━━ Records supplied ━━

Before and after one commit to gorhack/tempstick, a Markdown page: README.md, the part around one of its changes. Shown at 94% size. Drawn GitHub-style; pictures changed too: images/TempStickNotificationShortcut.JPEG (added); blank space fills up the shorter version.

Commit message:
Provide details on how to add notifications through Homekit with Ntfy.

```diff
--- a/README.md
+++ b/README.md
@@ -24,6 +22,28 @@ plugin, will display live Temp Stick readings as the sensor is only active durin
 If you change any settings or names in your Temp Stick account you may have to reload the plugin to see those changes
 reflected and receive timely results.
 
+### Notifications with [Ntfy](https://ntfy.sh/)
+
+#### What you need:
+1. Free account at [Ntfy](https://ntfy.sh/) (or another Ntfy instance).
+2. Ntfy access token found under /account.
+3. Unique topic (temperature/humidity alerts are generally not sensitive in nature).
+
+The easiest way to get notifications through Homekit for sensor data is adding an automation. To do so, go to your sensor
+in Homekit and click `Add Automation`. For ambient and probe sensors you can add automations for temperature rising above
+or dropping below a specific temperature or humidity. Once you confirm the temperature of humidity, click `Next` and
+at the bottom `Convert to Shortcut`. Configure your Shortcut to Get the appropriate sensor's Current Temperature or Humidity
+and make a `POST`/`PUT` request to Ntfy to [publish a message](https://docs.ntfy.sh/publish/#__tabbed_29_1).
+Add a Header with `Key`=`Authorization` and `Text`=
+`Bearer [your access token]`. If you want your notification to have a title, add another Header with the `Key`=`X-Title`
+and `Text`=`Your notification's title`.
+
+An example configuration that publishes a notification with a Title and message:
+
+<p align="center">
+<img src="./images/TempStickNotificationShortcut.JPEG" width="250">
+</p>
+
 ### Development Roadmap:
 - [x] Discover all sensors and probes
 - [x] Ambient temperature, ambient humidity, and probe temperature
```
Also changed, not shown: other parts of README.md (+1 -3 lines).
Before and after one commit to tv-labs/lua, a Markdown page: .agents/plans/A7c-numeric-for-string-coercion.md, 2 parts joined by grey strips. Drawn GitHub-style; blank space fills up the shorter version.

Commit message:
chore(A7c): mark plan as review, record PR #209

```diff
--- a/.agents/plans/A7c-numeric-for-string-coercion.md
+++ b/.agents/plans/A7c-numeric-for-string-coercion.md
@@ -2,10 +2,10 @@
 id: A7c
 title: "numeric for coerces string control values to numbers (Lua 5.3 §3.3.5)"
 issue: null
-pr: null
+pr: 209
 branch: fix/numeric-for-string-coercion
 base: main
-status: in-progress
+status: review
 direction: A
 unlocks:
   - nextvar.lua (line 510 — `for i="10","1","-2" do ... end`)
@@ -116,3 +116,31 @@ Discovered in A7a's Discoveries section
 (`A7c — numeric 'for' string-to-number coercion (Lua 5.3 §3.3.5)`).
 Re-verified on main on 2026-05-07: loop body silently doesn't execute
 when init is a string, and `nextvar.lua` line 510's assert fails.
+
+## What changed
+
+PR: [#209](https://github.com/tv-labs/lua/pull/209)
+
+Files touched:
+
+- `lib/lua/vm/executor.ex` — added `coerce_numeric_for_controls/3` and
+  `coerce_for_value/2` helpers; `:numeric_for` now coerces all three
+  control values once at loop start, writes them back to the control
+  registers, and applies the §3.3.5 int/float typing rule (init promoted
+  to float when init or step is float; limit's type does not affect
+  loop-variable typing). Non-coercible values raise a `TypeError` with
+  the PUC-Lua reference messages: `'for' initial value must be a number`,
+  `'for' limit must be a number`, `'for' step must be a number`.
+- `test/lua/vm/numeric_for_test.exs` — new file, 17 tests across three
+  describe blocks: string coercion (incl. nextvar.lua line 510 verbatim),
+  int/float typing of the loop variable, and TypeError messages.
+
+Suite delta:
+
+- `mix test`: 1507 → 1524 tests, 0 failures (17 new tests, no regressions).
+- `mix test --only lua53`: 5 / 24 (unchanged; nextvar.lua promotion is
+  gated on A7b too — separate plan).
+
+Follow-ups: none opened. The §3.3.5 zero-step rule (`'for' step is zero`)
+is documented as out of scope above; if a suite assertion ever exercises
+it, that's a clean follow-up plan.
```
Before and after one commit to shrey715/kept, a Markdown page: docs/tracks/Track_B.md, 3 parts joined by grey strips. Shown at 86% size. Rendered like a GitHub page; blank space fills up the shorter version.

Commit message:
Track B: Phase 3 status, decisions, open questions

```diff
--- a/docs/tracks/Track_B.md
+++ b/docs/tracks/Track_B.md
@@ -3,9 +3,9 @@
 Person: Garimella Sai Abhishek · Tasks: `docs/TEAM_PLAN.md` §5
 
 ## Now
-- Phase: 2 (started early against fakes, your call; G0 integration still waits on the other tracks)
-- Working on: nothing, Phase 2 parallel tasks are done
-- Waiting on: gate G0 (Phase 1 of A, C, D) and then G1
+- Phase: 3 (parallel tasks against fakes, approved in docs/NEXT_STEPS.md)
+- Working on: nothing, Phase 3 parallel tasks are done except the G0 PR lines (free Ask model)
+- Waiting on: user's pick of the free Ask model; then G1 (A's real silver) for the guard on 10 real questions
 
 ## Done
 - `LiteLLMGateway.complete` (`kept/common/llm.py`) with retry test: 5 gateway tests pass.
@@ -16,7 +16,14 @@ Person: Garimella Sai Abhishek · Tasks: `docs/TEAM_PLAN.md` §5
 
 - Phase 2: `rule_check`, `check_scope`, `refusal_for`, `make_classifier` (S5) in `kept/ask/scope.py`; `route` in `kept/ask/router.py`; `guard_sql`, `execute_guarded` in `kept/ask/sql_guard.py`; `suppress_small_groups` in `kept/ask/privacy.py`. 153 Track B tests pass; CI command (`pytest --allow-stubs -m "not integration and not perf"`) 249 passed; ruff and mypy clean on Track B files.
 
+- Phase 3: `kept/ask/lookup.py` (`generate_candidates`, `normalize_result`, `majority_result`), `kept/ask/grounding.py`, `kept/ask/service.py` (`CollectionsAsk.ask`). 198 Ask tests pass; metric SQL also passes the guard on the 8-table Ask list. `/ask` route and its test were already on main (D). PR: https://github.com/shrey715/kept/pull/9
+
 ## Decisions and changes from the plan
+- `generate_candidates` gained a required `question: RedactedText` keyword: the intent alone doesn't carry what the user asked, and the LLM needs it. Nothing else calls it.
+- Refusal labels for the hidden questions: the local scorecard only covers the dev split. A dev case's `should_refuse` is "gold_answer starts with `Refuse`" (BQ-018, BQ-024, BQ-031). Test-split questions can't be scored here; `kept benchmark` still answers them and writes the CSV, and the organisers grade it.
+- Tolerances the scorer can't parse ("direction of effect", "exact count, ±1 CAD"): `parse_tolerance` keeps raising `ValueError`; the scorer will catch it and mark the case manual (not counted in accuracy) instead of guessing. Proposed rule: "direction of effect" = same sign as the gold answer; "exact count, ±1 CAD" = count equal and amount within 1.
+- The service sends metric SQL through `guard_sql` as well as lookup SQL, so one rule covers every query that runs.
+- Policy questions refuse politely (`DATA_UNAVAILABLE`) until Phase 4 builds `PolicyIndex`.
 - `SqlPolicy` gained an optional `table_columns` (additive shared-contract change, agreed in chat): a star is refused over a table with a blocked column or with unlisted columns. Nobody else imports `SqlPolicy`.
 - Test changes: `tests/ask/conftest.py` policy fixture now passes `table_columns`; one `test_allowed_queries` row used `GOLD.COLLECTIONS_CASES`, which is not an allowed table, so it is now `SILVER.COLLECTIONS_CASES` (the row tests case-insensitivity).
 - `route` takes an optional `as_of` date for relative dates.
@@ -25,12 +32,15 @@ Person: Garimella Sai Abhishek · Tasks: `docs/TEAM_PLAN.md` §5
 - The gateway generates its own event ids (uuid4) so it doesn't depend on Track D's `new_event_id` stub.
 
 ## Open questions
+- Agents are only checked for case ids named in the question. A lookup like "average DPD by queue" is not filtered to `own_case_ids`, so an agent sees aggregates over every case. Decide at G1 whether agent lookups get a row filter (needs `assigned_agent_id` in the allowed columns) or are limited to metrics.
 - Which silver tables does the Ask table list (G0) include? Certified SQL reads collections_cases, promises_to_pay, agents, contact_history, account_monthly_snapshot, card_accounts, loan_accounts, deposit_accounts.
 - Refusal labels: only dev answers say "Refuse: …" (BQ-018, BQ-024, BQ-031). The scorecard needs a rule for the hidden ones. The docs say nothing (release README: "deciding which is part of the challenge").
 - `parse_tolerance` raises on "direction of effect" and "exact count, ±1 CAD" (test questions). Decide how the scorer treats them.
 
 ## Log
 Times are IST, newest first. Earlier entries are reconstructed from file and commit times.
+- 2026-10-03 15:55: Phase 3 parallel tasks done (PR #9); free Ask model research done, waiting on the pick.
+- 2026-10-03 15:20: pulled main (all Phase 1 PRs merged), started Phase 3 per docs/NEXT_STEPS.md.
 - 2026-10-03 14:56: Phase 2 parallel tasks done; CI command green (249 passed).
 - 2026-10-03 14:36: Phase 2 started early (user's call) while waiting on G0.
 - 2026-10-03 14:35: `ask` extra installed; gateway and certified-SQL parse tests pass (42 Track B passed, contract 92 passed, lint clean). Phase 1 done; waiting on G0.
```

━━━

Scan the data above for the word "table", then copy every line that holds it.

[Solved exercise]:
+- Phase 3: `kept/ask/lookup.py` (`generate_candidates`, `normalize_result`, `majority_result`), `kept/ask/grounding.py`, `kept/ask/service.py` (`CollectionsAsk.ask`). 198 Ask tests pass; metric SQL also passes the guard on the 8-table Ask list. `/ask` route and its test were already on main (D). PR: https://github.com/shrey715/kept/pull/9
 - `SqlPolicy` gained an optional `table_columns` (additive shared-contract change, agreed in chat): a star is refused over a table with a blocked column or with unlisted columns. Nobody else imports `SqlPolicy`.
 - Test changes: `tests/ask/conftest.py` policy fixture now passes `table_columns`; one `test_allowed_queries` row used `GOLD.COLLECTIONS_CASES`, which is not an allowed table, so it is now `SILVER.COLLECTIONS_CASES` (the row tests case-insensitivity).
 - Which silver tables does the Ask table list (G0) include? Certified SQL reads collections_cases, promises_to_pay, agents, contact_history, account_monthly_snapshot, card_accounts, loan_accounts, deposit_accounts.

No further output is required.